That is the reality today. And yes, it is a disease in India’s education system. But does that mean we the audience have to suffer a film that drags on and on with Emraan Hashmi preaching to us how good he is when he takes money from the rich and gives some of it to the poor deserving students?
Emraan Hashmi plays Rakesh Bhaiya, who is the best of the best agents. He is earnest when he plays the cool, collected bad guy, and looks rather fit. The audience is not supposed to hate him because he has a pathetic life (a really awful and brainless wife, a father who does not think much of the son but uses his money), because he is really helping poor students make money, and also because it’s the fault of the parents who are ambitious. Have I said this before? Yes. That’s what happens in the movie, over and over again, and his brazen tactics just become boring. Then the last twenty minutes of the movie get interesting because the girl he’s romancing (Shreya Dhanwanthary) turns the tables on him and he loses his magic touch.
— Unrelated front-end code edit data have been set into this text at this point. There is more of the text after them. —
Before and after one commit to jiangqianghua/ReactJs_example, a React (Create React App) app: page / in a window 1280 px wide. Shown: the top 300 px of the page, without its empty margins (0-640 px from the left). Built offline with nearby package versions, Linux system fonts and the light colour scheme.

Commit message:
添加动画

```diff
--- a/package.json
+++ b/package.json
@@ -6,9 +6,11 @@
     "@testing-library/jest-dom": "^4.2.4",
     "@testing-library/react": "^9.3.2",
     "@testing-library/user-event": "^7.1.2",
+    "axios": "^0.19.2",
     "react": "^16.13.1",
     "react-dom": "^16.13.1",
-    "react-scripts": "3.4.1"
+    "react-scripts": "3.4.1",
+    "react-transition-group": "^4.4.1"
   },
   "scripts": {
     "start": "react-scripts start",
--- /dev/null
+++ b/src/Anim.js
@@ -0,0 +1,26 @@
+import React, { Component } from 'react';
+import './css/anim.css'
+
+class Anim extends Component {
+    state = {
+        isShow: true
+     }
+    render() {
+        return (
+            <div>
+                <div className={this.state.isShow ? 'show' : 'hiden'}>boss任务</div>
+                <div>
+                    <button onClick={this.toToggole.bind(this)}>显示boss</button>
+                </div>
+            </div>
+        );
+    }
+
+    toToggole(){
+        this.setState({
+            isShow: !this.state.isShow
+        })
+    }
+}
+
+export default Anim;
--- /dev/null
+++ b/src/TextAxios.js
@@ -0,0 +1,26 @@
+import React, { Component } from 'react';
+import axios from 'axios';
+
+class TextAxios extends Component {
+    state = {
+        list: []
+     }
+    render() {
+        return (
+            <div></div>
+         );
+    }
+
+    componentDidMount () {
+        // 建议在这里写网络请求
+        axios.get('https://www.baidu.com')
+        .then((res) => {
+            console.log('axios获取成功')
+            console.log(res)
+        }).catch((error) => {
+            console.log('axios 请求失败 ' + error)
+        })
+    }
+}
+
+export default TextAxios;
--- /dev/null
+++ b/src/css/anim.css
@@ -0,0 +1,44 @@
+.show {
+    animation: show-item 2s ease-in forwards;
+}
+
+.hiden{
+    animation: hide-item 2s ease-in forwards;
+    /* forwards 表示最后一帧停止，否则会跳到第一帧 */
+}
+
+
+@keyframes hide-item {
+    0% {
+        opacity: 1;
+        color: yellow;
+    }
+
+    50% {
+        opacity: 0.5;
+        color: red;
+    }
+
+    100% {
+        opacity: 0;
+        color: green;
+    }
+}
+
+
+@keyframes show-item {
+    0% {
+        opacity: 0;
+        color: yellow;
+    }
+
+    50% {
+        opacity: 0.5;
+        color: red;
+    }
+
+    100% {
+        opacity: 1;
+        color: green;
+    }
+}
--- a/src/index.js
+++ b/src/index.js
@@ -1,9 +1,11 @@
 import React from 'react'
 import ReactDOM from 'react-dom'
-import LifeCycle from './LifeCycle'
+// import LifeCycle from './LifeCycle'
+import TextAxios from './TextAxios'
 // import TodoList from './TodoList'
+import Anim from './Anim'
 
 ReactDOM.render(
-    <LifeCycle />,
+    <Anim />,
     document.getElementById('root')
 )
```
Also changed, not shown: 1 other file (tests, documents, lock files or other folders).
But he’s unrepentant, and the film ends with ghastly slides that give us numbers of fake universities and colleges, data on student suicides, and numbers of people who perhaps cheated to join professional colleges…The film should have been called Why Bore India instead.
(This review appears on nowrunning dot com)